One reason oil filter inspection is not done as often as it should is because it’s a nasty, messy job. Hacksaws and chisels are both messy and also tend to contaminate the filter element.
Until the last few years there was only one specialty tool (designed for aviation use) available for this job which made the process quick and easy. Unfortunately, it was also very expensive. Many airplane owners are as thrifty as boat owners, so fortunately several lower-cost tools have come on the market. These tools are designed to open the outer shell of spin-on filters, making the inner pleated element easily removable for inspection. One such cutter tool is the Filter Wiz, which also happened to receive a “Gear of the Year” award by Aviation Consumer magazine. (In the interests of full disclosure, we should note that the inventor, Kim Santerre, also is a contributor to PS).
Basically, the Wiz is a simple purpose-built pipe cutter, with a bushing to hold the filter in place (the filter should be placed in a vise) and the cutting wheel positioned to slice through the outer layer of the filter at just the right point—above the thick steel base but where the skin won’t buckle either. The tool is made of 1/8" steel plate.
Filter Wiz is available only from the maker for $49.95 postpaid, satisfaction guaranteed, but no credit cards. The package includes written inspection information, as well as a 20-minute instructional video. This is primarily an aviation oriented product, but will cut open any spin-on oil filter with a 3/4x16 thread, 13/16x16 thread, or 18mm thread, male or female. There are several other filter cutters available, primarily through aviation shops, such as Aircraft Tool & Supply, and costing between $50 and $100 or more, but this is the least expensive we’ve found.

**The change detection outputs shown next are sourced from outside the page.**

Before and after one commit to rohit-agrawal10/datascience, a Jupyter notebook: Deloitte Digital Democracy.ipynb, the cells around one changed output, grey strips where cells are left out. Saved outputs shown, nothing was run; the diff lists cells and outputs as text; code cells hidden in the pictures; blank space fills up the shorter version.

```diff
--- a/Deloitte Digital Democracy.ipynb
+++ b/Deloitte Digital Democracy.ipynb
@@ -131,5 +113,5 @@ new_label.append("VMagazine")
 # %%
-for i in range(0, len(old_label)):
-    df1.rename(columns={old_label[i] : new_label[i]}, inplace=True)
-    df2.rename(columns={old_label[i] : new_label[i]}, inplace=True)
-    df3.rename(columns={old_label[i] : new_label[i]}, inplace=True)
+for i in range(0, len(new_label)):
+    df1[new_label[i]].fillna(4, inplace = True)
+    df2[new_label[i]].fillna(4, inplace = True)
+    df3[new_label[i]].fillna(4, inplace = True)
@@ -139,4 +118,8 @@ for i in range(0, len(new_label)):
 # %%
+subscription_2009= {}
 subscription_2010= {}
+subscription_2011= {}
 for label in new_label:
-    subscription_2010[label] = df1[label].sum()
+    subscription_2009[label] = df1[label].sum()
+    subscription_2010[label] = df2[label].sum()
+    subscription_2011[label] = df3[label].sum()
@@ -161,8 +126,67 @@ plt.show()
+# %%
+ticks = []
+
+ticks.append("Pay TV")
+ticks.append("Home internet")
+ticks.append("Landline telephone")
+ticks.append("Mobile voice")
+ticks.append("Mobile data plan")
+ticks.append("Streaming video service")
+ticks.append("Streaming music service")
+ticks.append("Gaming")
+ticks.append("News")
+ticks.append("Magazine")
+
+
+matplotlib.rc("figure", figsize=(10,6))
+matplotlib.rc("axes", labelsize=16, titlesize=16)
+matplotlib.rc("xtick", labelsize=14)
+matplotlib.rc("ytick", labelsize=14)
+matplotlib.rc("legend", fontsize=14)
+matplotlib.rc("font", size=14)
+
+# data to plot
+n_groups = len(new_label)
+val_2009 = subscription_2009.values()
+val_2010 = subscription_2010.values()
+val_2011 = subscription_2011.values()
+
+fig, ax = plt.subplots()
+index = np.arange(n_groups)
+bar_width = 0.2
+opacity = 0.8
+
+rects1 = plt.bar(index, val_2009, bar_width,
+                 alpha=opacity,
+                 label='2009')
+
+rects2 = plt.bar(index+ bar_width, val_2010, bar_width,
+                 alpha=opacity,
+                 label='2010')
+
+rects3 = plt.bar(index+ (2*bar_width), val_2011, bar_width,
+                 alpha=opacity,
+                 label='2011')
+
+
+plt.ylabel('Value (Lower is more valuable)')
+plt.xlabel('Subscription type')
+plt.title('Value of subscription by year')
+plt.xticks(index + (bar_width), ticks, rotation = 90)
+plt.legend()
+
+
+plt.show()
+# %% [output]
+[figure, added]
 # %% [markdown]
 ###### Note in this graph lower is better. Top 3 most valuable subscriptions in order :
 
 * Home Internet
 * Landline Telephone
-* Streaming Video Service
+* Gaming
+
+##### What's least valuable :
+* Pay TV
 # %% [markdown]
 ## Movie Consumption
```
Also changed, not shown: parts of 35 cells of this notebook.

Contact- Filter Wiz, 8127 Counselor Rd,, Manassas, VA 20112; 703/791-2921; email Ksanterre@aol.com.)